Please copy out every line in the entries that includes the word "putStrikeArray".

Data listing:
──────
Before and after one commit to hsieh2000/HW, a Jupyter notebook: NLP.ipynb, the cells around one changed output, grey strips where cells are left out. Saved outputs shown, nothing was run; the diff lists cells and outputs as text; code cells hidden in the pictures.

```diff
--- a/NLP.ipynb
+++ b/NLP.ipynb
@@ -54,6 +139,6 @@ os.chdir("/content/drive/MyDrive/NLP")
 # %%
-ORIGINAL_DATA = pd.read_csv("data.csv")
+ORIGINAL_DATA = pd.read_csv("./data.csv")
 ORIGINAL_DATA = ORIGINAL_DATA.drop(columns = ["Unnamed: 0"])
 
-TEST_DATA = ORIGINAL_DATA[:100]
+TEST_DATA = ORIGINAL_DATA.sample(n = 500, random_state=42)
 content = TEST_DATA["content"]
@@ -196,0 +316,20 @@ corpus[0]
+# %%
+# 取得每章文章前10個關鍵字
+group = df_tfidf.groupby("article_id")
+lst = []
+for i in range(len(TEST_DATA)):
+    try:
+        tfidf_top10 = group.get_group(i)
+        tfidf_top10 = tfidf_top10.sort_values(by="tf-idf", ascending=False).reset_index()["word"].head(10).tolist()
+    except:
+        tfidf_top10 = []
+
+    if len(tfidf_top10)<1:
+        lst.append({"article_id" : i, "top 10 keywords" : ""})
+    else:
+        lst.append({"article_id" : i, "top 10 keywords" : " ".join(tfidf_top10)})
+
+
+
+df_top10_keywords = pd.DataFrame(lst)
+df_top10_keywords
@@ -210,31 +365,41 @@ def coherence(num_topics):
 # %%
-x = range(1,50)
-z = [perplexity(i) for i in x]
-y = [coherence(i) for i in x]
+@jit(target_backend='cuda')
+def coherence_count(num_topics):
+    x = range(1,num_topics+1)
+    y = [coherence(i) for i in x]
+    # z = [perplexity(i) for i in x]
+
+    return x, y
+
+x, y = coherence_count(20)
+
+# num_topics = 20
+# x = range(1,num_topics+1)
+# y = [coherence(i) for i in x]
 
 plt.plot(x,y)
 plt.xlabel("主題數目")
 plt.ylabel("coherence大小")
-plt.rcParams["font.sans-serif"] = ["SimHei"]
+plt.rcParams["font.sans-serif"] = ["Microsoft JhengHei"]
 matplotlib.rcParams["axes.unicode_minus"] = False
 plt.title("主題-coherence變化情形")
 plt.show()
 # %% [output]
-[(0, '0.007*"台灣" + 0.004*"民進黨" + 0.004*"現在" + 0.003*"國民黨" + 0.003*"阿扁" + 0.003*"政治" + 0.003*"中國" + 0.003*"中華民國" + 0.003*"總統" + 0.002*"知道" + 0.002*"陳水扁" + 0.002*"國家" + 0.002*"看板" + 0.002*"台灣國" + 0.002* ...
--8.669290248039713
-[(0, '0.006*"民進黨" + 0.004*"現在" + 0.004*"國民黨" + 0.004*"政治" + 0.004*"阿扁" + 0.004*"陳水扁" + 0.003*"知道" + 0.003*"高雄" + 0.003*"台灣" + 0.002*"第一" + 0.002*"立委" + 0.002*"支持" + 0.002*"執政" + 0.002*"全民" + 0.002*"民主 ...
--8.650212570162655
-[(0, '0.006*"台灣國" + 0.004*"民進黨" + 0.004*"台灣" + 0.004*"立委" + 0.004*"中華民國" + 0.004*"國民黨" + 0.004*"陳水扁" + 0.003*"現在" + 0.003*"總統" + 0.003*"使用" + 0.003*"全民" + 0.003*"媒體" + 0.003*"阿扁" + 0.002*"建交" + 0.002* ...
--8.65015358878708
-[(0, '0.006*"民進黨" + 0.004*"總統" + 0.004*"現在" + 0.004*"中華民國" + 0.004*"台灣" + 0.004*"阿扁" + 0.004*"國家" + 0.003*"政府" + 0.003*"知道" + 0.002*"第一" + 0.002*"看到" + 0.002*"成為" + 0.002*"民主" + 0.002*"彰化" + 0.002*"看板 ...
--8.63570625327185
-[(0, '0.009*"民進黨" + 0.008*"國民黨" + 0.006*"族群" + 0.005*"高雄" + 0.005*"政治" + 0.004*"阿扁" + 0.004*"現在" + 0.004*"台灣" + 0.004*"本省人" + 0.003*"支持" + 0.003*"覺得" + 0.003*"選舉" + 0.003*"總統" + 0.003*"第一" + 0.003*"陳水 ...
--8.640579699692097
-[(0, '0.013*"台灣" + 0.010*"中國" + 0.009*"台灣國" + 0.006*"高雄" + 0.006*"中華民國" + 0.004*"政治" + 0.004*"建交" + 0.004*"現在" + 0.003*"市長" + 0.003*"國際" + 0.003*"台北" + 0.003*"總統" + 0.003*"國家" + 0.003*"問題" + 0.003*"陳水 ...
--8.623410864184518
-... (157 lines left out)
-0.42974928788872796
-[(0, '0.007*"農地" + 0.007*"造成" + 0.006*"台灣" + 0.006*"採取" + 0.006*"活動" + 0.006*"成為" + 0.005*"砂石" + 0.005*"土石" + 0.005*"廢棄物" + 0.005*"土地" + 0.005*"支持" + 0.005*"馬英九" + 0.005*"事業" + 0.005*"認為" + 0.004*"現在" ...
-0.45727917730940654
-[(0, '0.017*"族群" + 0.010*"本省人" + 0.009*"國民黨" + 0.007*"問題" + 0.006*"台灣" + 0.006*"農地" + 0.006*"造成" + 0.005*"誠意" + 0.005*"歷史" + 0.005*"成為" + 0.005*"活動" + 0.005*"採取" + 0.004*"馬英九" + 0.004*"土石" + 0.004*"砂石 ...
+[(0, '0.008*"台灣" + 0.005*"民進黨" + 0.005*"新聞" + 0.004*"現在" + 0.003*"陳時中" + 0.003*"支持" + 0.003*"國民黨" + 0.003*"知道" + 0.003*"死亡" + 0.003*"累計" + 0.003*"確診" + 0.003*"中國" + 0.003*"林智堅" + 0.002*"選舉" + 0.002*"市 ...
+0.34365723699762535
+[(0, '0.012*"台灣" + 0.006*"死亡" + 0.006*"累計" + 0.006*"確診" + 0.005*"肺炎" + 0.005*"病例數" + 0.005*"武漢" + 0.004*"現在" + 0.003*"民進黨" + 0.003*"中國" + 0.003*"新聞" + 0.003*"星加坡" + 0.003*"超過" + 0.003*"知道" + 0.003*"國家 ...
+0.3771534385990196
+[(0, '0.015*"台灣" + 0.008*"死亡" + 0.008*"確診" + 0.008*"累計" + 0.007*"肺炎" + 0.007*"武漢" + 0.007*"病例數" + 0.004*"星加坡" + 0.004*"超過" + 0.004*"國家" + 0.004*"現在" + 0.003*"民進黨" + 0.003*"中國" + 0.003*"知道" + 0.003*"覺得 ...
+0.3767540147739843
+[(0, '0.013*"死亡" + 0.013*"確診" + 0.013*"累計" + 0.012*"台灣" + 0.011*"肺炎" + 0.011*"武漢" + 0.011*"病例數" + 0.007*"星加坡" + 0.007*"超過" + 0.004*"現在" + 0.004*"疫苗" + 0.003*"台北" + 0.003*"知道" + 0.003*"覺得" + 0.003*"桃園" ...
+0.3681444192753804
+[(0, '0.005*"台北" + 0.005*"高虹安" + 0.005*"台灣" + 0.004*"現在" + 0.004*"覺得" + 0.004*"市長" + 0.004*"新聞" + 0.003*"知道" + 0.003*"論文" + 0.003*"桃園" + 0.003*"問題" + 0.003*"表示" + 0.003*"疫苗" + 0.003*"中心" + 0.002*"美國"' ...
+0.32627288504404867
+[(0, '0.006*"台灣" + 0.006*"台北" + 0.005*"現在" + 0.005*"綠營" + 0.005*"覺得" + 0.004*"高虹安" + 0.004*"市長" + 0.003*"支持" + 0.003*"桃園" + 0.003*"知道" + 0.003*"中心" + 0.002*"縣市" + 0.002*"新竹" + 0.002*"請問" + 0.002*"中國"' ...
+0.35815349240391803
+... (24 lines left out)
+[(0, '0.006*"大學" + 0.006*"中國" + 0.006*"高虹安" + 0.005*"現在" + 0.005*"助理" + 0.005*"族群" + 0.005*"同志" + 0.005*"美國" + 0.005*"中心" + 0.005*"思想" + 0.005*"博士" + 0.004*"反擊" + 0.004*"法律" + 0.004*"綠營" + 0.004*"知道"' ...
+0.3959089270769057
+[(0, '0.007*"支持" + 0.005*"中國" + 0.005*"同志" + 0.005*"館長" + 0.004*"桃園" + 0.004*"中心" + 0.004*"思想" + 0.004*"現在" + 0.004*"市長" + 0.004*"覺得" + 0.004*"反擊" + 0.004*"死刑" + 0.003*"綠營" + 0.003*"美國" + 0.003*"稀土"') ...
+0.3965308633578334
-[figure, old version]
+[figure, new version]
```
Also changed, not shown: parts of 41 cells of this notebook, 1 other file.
──────
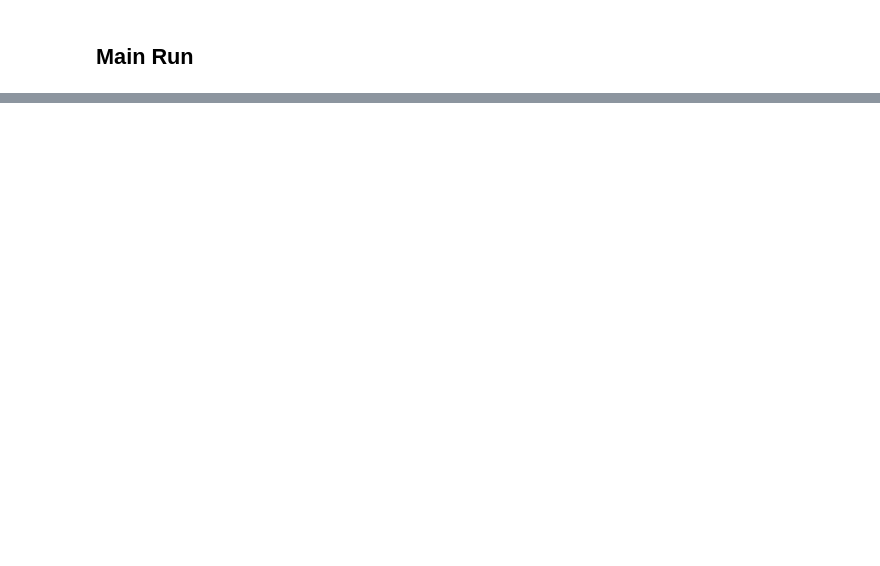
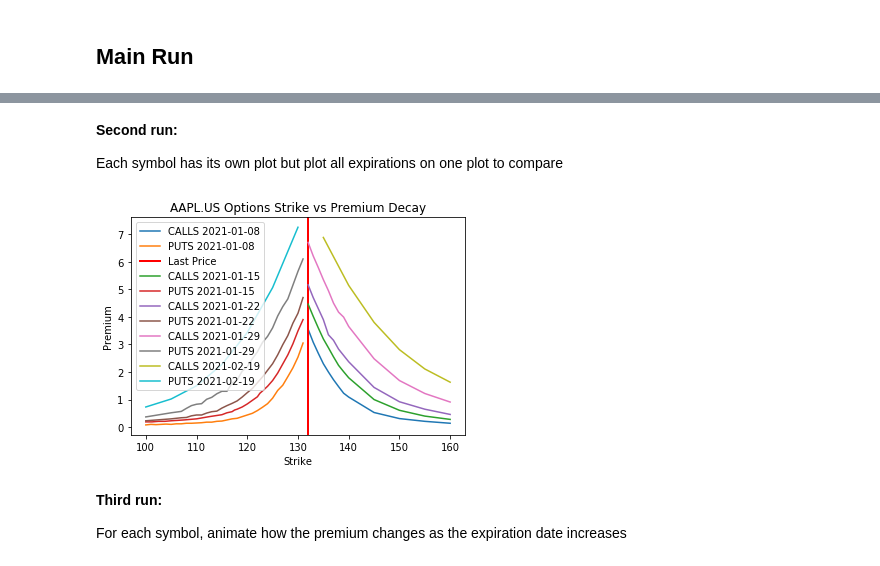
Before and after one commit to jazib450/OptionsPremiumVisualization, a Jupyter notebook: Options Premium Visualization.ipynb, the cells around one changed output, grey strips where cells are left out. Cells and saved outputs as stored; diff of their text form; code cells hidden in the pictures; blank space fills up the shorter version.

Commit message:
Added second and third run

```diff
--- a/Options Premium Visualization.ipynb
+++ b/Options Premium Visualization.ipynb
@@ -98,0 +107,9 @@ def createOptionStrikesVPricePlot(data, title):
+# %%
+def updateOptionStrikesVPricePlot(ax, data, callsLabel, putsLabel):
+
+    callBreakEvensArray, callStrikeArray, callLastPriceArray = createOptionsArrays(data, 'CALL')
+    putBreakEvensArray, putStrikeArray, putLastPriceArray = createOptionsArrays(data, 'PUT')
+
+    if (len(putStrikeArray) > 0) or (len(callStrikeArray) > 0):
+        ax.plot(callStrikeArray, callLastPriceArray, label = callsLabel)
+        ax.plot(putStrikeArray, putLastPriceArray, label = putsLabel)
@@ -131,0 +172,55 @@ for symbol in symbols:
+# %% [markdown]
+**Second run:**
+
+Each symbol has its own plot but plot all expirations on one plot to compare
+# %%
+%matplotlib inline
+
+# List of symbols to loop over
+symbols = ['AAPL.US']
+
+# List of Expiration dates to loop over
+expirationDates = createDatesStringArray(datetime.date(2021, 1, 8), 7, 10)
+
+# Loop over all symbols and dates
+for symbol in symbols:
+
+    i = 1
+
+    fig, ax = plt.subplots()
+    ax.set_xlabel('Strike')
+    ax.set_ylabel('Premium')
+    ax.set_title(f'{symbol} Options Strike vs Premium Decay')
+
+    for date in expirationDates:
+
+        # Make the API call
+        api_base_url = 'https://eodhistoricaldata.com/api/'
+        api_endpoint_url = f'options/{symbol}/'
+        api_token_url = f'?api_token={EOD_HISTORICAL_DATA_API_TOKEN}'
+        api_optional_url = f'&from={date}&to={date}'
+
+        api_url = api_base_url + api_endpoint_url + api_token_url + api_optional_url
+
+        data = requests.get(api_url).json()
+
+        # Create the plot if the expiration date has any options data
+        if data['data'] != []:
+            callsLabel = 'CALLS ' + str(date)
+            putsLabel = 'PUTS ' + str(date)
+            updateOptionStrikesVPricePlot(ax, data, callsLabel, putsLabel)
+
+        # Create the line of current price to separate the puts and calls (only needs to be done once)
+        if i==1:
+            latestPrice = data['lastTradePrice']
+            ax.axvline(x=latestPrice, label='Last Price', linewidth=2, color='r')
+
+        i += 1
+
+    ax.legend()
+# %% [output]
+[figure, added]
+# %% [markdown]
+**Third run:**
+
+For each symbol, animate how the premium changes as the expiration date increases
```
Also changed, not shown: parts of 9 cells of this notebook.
──────
Worked solution:
+    putBreakEvensArray, putStrikeArray, putLastPriceArray = createOptionsArrays(data, 'PUT')
+    if (len(putStrikeArray) > 0) or (len(callStrikeArray) > 0):
+        ax.plot(putStrikeArray, putLastPriceArray, label = putsLabel)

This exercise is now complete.